**Your goal**
The word "Claude" marks the lines to report; pull each of them from the listing.

**Records supplied**
------------------------------
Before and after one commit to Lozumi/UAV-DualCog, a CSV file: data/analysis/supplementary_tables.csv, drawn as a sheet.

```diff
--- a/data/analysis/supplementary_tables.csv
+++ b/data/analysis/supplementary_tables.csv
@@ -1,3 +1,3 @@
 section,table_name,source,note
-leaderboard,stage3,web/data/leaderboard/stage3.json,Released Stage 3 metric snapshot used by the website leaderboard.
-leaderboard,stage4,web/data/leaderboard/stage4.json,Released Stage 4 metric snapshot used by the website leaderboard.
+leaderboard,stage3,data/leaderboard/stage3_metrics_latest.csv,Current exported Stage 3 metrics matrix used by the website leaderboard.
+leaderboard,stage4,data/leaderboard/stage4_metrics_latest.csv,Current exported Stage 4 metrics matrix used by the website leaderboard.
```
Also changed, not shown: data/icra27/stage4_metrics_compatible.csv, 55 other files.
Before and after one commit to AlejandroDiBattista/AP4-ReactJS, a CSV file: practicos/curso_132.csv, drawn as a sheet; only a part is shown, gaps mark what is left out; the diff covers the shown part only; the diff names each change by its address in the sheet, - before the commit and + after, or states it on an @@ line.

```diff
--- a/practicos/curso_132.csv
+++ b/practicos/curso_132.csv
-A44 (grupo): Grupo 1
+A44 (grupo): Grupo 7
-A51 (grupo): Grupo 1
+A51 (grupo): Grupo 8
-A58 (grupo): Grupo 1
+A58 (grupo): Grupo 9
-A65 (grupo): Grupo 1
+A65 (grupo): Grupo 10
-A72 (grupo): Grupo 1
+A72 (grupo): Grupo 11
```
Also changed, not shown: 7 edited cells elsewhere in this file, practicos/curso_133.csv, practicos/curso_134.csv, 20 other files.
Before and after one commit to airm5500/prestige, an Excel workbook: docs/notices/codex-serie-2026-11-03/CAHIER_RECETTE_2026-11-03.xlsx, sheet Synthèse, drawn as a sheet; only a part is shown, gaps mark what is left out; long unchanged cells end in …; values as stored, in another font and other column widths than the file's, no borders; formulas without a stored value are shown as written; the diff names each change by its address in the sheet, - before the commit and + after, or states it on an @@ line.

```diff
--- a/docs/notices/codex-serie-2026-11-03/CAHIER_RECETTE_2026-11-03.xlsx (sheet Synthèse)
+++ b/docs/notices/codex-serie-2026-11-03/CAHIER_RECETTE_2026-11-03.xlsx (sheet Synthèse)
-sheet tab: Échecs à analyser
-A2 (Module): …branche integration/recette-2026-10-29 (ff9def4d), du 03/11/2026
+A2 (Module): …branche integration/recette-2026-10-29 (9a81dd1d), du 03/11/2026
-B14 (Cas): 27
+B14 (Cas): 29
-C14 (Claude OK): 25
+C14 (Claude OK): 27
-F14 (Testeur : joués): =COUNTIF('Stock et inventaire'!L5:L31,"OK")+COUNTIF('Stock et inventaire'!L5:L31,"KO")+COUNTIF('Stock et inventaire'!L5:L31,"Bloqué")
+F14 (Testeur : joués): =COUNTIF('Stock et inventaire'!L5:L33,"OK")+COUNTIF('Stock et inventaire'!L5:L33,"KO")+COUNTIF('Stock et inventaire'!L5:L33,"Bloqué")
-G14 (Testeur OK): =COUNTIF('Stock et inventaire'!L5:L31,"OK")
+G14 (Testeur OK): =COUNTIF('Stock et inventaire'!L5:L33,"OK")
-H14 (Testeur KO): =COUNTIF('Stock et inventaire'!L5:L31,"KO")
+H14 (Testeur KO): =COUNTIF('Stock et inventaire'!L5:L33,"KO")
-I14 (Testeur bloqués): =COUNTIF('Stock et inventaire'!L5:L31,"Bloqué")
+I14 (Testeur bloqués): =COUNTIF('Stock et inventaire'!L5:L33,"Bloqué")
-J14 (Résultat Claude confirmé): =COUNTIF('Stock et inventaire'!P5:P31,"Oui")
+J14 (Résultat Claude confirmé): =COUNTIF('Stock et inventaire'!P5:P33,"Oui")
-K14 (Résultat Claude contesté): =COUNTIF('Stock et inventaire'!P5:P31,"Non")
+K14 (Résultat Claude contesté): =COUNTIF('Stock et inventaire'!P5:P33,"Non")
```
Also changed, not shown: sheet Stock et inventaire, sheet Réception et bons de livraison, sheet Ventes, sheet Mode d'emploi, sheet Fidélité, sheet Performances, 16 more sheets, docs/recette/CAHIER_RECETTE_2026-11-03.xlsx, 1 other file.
------------------------------
**Response area**
-C14 (Claude OK): 25
+C14 (Claude OK): 27
-J14 (Résultat Claude confirmé): =COUNTIF('Stock et inventaire'!P5:P31,"Oui")
+J14 (Résultat Claude confirmé): =COUNTIF('Stock et inventaire'!P5:P33,"Oui")
-K14 (Résultat Claude contesté): =COUNTIF('Stock et inventaire'!P5:P31,"Non")
+K14 (Résultat Claude contesté): =COUNTIF('Stock et inventaire'!P5:P33,"Non")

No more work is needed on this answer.